*** Opening Source information ***

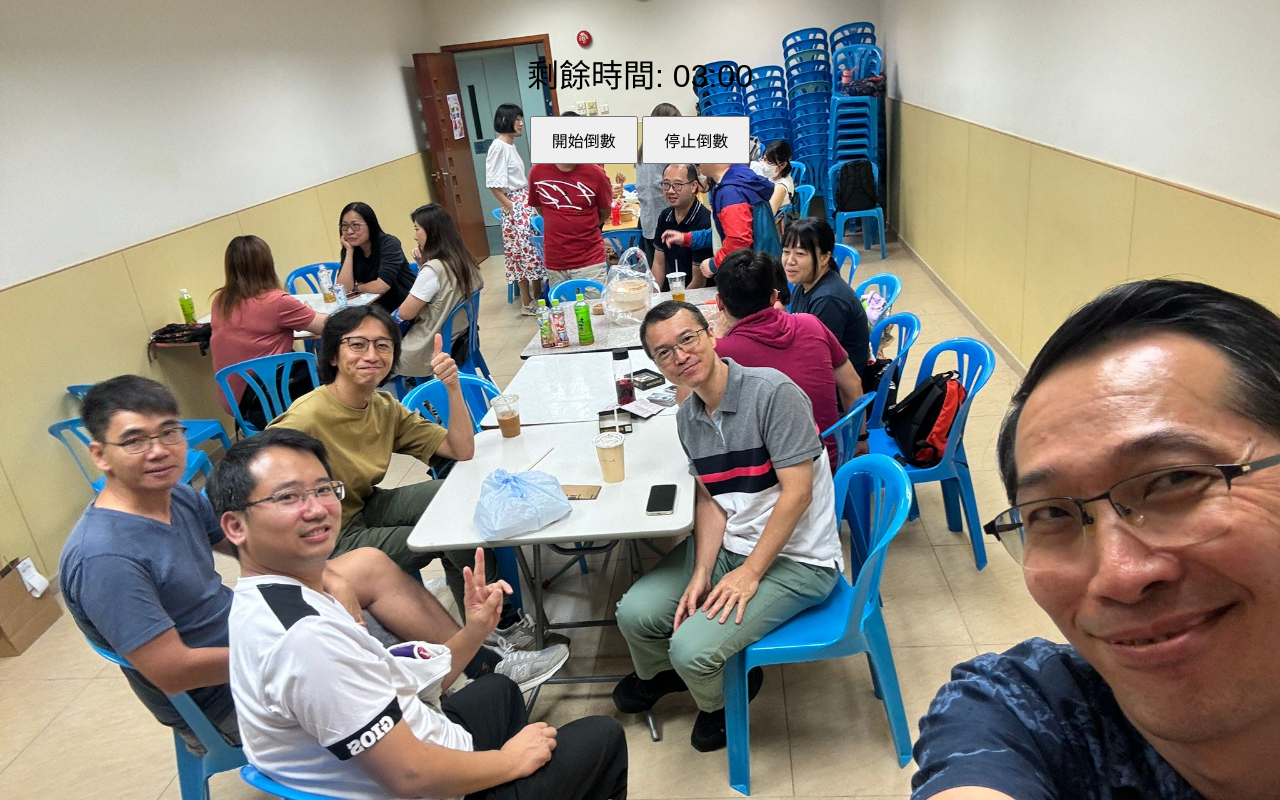
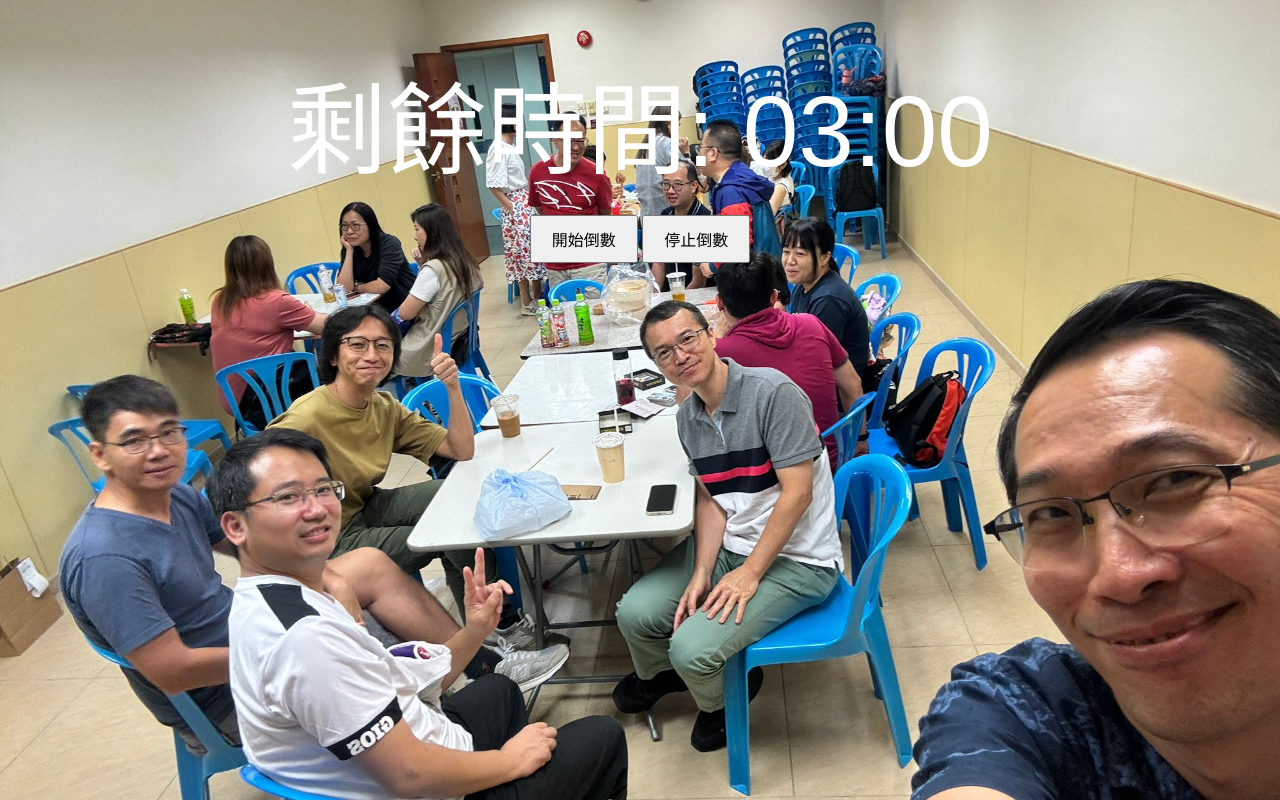
Before and after one commit to gerardh1/score_demo, a website: page rev_timer.html in a window 1280 px wide. Drawn offline with Linux system fonts and the light colour scheme.

Commit message:
Add files via upload

```diff
--- a/rev_timer.html
+++ b/rev_timer.html
@@ -23,7 +23,7 @@
     </style>
 </head>
 <body>
-    <div id="timer">剩餘時間: 03:00</div>
+    <div id="timer" style="font-size: 100px;color:white">剩餘時間: 03:00</div>
     <button onclick="startCountdown()">開始倒數</button>
     <button onclick="stopCountdown()">停止倒數</button>
 
```
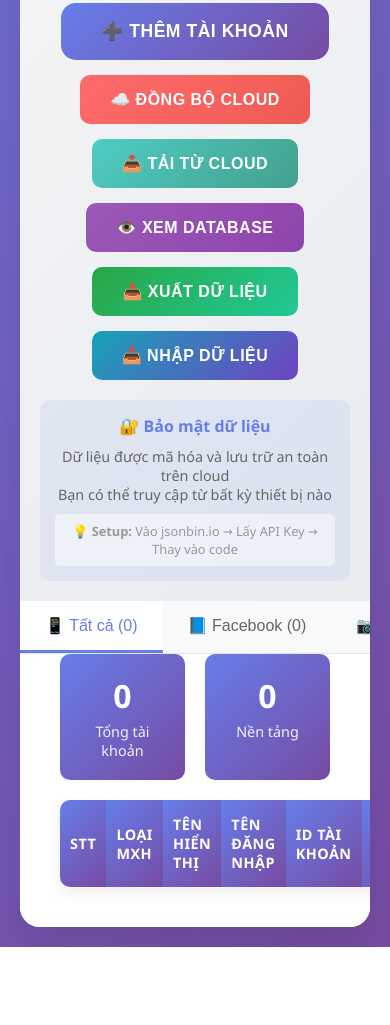
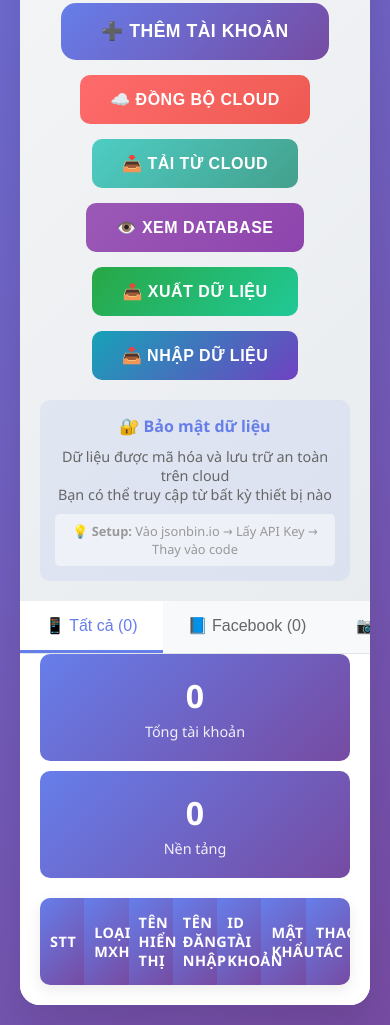
Before and after one commit to hoamit/quanlymxh, a plain HTML site: page index.html in a window 390 px wide. Shown: the part 918-1943 px from the top of the page. Before the commit the page ends 1865 px from the top, so only its background shows below. Drawn offline with Linux system fonts and the light colour scheme; no server answers.

Commit message:
Fix table display on mobile devices with responsive CSS

```diff
--- a/index.html
+++ b/index.html
@@ -227,6 +227,8 @@
         border-radius: 10px;
         overflow: hidden;
         box-shadow: 0 5px 15px rgba(0, 0, 0, 0.08);
+        display: table;
+        table-layout: fixed;
       }
 
       th {
@@ -310,6 +312,7 @@
         display: none;
         padding: 0 40px 40px;
         background: white;
+        min-height: 200px;
       }
 
       .tab-content.active {
@@ -359,10 +362,26 @@
 
         table {
           font-size: 0.9rem;
+          display: table !important;
+          width: 100% !important;
         }
 
         th, td {
           padding: 15px 10px;
+          display: table-cell !important;
+        }
+
+        .tab-content {
+          padding: 0 20px 20px !important;
+        }
+
+        .tab-stats {
+          flex-direction: column;
+          gap: 10px;
+        }
+
+        .stat-card {
+          min-width: auto;
         }
       }
     </style>
```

*** Closing Source information ***

What is being asked -> Search the entries for the string "index" and collect each line that has it.

Result for this exercise ->
Before and after one commit to hoamit/quanlymxh, a plain HTML site: page index.html in a window 390 px wide. Shown: the part 918-1943 px from the top of the page. Before the commit the page ends 1865 px from the top, so only its background shows below. Drawn offline with Linux system fonts and the light colour scheme; no server answers.
--- a/index.html
+++ b/index.html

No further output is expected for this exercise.